The unusual shape yielded acoustic benefits. Because of the unit's slender design, placing an amplifier inside was impossible. So amps were placed within each speaker. The result? Dynamic sound that uses its 60- watts per channel to deliver rich bass and clean, crisp treble.
Bose Audio, a pioneer of audio technology, takes a different tack. Its all-in-one Acoustic Wave system features a unique internal air chamber in which seven feet of ductwork are folded, allowing sound to interact acoustically with the interior surfaces of the unit. The lightweight unit can be carried easily from room to room. The Wave, available by mail from Bose (800 444-2673), sports a CD player and a sensitive AM/FM radio.
If recording ability is a concern, consider the Sony MJ-L1 or the Denon D-C1. The Sony has the requisite CD player and AM/FM tuner, and Sony's minidisk system--the latest in recording technology. More than an hour of music can be captured on one minidisk about the size of a computer diskette. The minidisk, popular in Europe and Japan, lets you record while the CD player offers just playback. And the Sony's slim, flat styling is more typical of higher-end audio equipment than traditional minisystems.
HIGH PRAISE. Denon, a leader in quality CD and radio players, offers the most conventional product. Its D-C1 is a handsome update of traditional black-box minisystems. But Denon uses larger speakers than those found on inexpensive minis. ''There is always going to be some tradeoff in sound quality if the boxes get too physically small,'' says Steven Baker, Denon's vice-president for sales and marketing. The D-C1 features a 6-disk CD changer as well as an auto-reverse cassette tape. With the minimal power of 15-watts per channel, Denon manages to project a robust sound that has won accolades from European hi-fi magazines.

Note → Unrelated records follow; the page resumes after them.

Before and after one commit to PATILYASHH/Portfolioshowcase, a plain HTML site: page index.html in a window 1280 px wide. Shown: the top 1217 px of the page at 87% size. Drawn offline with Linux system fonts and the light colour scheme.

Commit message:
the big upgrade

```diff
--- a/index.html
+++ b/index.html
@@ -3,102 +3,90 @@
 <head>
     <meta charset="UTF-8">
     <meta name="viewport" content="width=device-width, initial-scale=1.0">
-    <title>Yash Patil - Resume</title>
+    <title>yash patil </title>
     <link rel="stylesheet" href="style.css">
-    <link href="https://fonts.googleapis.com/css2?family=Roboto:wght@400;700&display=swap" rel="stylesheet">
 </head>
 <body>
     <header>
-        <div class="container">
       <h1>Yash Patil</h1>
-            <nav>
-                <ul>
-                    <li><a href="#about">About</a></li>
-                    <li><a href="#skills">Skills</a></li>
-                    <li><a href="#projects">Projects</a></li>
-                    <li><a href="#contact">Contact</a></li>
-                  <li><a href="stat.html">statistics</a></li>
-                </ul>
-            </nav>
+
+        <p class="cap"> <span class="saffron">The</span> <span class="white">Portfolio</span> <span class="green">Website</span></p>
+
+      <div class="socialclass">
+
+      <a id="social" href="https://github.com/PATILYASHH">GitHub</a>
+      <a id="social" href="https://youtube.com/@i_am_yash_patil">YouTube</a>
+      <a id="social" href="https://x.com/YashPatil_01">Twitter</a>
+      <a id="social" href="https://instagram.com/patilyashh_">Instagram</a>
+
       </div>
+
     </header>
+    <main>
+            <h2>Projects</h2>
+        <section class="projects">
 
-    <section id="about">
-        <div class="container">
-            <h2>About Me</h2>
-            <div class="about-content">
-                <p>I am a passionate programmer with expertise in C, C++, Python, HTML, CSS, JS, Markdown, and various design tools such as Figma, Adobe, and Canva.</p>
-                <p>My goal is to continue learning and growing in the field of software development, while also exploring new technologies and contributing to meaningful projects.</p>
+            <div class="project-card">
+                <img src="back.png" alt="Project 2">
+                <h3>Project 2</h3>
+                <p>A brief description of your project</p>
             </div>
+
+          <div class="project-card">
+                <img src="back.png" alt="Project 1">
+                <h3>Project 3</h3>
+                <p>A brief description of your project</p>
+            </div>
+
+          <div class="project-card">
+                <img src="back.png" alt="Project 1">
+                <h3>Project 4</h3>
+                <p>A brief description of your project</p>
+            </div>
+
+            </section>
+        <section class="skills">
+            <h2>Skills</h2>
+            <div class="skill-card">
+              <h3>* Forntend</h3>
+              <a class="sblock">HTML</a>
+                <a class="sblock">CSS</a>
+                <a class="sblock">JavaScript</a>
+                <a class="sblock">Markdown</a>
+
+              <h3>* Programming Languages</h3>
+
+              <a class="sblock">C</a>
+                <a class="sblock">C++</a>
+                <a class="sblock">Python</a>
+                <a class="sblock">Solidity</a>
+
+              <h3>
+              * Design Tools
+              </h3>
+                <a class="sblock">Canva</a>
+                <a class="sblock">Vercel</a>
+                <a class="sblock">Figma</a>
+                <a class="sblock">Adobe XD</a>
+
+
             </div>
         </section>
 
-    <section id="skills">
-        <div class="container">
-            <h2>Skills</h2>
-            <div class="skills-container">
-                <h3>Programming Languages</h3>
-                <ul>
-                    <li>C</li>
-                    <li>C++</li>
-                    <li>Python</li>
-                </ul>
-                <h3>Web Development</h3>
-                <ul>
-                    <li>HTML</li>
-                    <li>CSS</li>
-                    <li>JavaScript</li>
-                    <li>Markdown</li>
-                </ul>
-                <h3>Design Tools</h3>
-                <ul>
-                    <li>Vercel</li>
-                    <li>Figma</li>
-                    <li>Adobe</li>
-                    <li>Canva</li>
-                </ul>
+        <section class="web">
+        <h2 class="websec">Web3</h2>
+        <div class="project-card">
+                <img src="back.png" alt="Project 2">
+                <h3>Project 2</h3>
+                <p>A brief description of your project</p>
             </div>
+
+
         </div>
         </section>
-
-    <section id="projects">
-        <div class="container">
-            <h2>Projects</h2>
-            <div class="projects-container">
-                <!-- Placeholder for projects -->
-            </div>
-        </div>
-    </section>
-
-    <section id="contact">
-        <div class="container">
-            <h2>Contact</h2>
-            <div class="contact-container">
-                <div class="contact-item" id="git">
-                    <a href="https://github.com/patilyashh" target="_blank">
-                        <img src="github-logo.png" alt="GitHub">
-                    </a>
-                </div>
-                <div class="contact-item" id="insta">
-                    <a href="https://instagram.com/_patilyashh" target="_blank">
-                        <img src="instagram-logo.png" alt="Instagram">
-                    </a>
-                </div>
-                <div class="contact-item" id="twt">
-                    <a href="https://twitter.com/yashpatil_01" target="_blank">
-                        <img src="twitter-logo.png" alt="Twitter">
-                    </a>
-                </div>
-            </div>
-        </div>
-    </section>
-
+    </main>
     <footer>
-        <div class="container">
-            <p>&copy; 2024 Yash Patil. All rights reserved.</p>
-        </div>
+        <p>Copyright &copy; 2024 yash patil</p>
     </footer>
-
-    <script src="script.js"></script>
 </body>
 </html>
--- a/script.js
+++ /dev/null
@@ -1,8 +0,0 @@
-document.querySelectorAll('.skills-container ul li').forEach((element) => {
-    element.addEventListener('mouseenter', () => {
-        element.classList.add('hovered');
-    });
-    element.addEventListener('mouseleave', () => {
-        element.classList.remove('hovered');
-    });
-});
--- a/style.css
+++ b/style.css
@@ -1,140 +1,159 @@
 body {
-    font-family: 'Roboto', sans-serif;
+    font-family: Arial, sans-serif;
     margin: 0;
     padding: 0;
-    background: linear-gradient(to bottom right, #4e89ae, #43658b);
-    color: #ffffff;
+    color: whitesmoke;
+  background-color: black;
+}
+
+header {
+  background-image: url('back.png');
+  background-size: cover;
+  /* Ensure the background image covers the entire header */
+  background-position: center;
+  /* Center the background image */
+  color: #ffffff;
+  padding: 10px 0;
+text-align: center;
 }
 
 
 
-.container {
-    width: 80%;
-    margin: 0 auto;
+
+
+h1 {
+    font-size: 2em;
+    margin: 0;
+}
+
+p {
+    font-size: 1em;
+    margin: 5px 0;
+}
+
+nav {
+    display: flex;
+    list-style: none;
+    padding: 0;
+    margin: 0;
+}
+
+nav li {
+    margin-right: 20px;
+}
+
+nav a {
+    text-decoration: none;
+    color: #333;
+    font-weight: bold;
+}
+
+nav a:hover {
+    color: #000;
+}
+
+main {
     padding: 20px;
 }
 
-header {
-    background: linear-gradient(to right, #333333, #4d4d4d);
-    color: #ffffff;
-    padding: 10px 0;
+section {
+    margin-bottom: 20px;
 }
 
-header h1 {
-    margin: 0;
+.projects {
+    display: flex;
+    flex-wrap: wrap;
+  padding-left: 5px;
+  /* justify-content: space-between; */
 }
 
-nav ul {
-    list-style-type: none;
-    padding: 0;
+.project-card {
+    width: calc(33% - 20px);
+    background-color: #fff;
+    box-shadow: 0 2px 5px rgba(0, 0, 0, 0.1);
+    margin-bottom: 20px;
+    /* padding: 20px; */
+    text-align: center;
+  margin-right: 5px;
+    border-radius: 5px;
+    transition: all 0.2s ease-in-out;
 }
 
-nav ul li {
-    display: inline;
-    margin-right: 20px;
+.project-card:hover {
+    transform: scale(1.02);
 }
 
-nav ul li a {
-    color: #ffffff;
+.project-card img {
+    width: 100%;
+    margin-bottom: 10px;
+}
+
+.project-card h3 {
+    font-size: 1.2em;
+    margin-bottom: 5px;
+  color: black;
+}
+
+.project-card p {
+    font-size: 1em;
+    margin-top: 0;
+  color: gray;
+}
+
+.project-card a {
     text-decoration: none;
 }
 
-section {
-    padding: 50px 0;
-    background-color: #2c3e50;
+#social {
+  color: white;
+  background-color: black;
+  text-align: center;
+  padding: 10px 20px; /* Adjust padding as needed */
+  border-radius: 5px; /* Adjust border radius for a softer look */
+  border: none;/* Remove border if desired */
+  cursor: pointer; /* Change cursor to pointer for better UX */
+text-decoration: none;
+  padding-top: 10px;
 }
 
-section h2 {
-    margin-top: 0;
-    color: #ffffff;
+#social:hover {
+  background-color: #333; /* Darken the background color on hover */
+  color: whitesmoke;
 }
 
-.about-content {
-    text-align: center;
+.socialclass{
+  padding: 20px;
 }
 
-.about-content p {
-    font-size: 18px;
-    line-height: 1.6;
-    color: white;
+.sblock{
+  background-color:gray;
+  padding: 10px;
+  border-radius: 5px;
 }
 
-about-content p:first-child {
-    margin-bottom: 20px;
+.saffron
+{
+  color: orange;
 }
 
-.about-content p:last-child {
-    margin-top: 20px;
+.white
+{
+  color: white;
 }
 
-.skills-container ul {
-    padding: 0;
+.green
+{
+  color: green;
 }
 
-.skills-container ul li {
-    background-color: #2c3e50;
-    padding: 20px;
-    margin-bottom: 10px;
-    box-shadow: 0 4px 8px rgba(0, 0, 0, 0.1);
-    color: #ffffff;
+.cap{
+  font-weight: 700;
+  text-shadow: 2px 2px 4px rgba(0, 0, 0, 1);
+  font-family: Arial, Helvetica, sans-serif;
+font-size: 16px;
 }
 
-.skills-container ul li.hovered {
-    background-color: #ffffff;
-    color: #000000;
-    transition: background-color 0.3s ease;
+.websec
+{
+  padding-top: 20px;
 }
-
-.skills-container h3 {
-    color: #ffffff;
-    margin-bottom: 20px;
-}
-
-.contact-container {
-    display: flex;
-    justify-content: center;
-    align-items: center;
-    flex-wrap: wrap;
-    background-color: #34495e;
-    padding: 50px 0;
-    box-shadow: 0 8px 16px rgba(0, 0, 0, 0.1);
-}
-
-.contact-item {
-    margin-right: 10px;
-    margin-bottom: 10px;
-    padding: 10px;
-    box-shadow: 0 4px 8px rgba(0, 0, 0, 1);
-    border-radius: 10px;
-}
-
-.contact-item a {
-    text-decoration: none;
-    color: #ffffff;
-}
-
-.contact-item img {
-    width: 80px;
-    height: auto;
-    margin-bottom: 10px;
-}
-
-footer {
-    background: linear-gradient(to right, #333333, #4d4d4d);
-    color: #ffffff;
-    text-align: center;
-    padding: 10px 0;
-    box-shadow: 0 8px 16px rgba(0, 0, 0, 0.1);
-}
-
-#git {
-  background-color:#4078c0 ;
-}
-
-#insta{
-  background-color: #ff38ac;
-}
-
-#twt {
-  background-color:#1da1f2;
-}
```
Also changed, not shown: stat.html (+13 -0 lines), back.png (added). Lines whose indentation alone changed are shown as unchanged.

When it comes to minisystems, audio and aesthetics are no longer mutually exclusive. You will pay more, but these units are as easy on the eyes as they are on the ears.
Updated June 15, 1997 by bwwebmaster
Copyright 1997, Bloomberg L.P.